## Problem requirements
Quote the entries word for word. Omit the pictures.

Structured diff data:
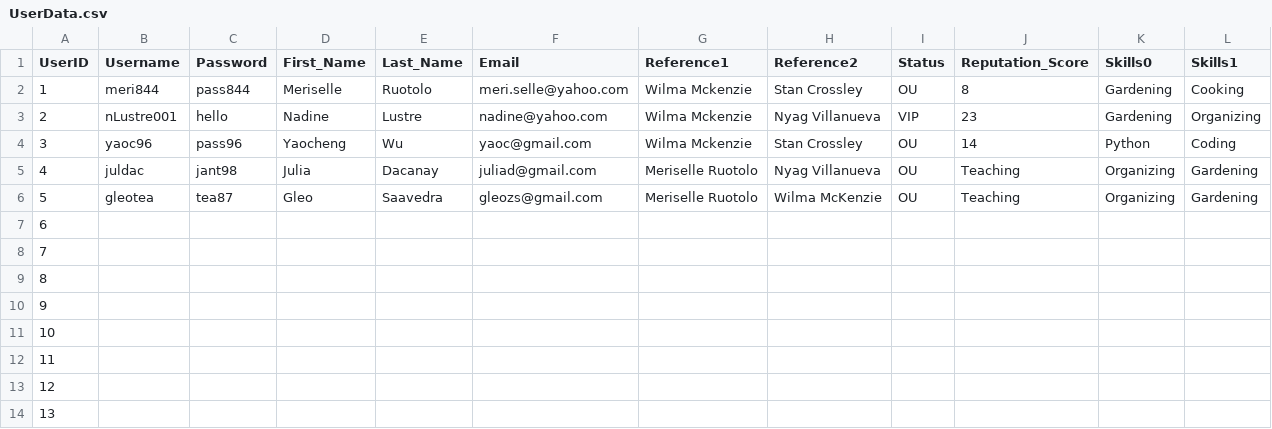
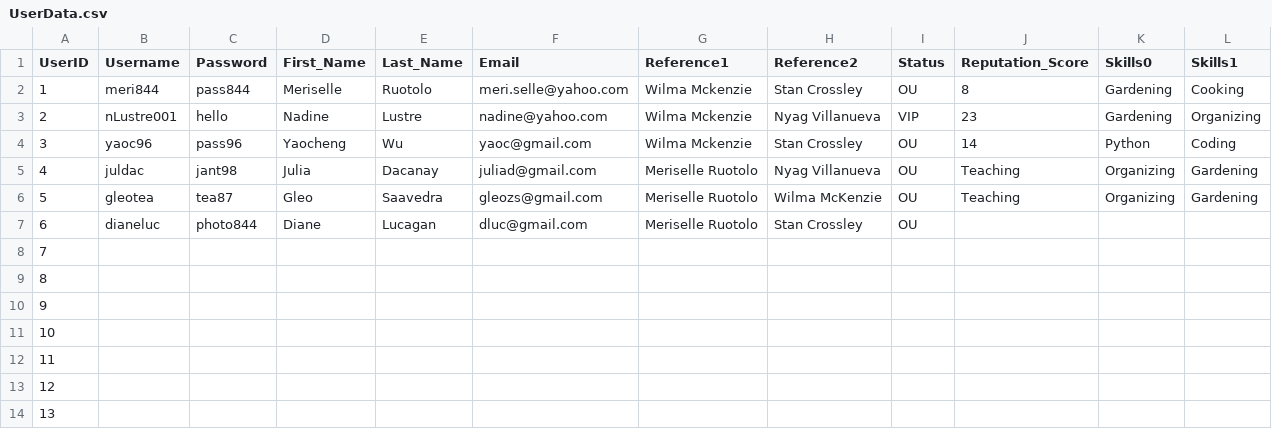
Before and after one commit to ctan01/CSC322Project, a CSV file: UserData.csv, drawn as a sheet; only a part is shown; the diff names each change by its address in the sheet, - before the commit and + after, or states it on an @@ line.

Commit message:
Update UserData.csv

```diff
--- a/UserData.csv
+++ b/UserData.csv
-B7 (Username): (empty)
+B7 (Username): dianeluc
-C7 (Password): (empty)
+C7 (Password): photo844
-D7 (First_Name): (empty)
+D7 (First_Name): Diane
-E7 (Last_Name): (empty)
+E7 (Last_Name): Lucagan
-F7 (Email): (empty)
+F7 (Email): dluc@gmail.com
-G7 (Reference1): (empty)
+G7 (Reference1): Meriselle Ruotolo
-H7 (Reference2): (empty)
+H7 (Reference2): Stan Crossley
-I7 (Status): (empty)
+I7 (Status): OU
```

## Answer to this task
Before and after one commit to ctan01/CSC322Project, a CSV file: UserData.csv, drawn as a sheet; only a part is shown; the diff names each change by its address in the sheet, - before the commit and + after, or states it on an @@ line.

Commit message:
Update UserData.csv

```diff
--- a/UserData.csv
+++ b/UserData.csv
-B7 (Username): (empty)
+B7 (Username): dianeluc
-C7 (Password): (empty)
+C7 (Password): photo844
-D7 (First_Name): (empty)
+D7 (First_Name): Diane
-E7 (Last_Name): (empty)
+E7 (Last_Name): Lucagan
-F7 (Email): (empty)
+F7 (Email): dluc@gmail.com
-G7 (Reference1): (empty)
+G7 (Reference1): Meriselle Ruotolo
-H7 (Reference2): (empty)
+H7 (Reference2): Stan Crossley
-I7 (Status): (empty)
+I7 (Status): OU
```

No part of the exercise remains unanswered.